Lhasa Apso

Lhasa Apso Overview

The ancestors of the Lhasa Apso have been noted as far back as 8000 BC in Tibet. The Buddhist monks of Tibet wanted a dog that resembled the lion, and created the Lhasa or “lion dog”. They quickly became popular in monasteries and as treasured pets of nobility. They would alert their owners to a stranger’s approach, and had a friendly and loving nature.

Lhasa Apso Characteristics

The Lhasa features a shaggy coat and friendly nature, making him a very popular companion. His slightly flattened face and wide head gives him the appearance of a lion. High spirits and nature give the Lhasa a bit of an ego, making him believe he should be the head of the household. However, their playful nature and loving personality helps boost them to this position naturally.

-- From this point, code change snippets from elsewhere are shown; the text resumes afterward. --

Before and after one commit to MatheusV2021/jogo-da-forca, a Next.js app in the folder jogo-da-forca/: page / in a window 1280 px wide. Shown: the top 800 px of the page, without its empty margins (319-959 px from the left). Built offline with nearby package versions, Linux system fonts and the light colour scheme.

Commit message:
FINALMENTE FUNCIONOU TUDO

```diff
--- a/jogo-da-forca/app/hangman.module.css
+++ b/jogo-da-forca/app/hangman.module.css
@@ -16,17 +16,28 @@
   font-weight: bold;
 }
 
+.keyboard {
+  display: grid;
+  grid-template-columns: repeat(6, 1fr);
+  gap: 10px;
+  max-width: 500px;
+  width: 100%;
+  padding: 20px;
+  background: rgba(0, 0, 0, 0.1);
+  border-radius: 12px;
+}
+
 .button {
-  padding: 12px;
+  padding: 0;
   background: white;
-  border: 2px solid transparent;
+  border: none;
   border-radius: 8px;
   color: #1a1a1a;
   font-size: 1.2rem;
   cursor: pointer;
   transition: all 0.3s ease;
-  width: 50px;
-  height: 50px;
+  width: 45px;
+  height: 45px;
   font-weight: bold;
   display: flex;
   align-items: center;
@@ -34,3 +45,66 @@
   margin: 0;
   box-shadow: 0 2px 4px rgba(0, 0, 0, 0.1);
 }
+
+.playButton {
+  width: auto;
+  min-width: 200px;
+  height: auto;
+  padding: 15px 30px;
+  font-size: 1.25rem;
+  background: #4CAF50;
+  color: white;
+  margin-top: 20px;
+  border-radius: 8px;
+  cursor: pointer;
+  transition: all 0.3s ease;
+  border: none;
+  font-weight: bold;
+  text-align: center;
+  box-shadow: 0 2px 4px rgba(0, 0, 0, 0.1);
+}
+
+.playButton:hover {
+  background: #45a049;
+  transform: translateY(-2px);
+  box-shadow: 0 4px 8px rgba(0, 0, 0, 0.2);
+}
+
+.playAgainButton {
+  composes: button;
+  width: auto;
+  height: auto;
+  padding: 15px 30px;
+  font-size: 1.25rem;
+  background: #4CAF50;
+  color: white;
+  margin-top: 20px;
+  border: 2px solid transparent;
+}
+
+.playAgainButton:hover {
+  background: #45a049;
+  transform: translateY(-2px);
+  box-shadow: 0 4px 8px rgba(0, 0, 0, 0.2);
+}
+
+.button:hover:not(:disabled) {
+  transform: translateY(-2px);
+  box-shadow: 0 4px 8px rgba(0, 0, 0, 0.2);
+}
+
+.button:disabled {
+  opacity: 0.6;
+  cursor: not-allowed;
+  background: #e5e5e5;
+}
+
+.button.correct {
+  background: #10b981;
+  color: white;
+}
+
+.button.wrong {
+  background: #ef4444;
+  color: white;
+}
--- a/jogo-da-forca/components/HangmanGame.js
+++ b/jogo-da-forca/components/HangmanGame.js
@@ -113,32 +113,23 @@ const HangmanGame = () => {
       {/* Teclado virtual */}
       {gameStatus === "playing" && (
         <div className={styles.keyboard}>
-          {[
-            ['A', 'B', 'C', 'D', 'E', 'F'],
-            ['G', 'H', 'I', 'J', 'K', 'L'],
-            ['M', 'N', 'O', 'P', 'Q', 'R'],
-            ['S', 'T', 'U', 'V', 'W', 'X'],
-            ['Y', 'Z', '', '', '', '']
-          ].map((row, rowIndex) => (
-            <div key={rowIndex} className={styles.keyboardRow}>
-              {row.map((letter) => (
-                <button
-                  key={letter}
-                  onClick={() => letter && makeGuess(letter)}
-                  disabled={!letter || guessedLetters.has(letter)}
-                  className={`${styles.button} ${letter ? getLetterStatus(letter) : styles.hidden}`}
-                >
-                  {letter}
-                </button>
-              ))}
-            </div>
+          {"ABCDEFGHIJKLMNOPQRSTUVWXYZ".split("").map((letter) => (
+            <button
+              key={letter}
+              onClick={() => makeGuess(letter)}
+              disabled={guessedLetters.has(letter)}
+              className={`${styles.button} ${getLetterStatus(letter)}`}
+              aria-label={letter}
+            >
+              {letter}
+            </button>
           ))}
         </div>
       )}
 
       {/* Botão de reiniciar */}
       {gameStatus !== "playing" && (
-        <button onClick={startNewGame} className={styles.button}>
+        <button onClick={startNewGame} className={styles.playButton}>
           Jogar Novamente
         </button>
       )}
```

Lhasa Apso Temperament

Lhasas are loving and friendly, making them a happy companion. However, they can be delicate and may not do well around small children or other pets that like to roughhouse. Proper socialization with people, pets and animals is needed to keep them from being territorial or having spats.

Lhasa Apso Care

On average, the dog breed lives up to 18 years. This is above average for most breeds of dogs, including those of his size. A few health concerns include eye issues such as progressive retinal atrophy, and organ issues such as retinal dysplasia.

Lhasa Apso Coat

Brushing and grooming are both needed regardless of if the Lhasa is a show or companion pet. Their coats can become easily matted and tangled if not brushed weekly and taken to the groomers for a trim. They may sport either a show style clip, or a more common “puppy” clip that leaves their shaggy cute appearance.

Lhasa Apso Training

The Lhasa has a mind of his own and may learn his basic obedience on his terms rather than his owner’s. However, rewards and other motivation may help them to pick things up more quickly and on the owner’s timeline. Socialization is needed from puppyhood to keep them friendly and social with others.

Lhasa Apso Activity

Anything the family does this dog is willing to do too. He doesn’t require much exercise, but will happily tag along on any family outing or walk. Daily activates with the family are enough to keep the Lhasa happy and exercised.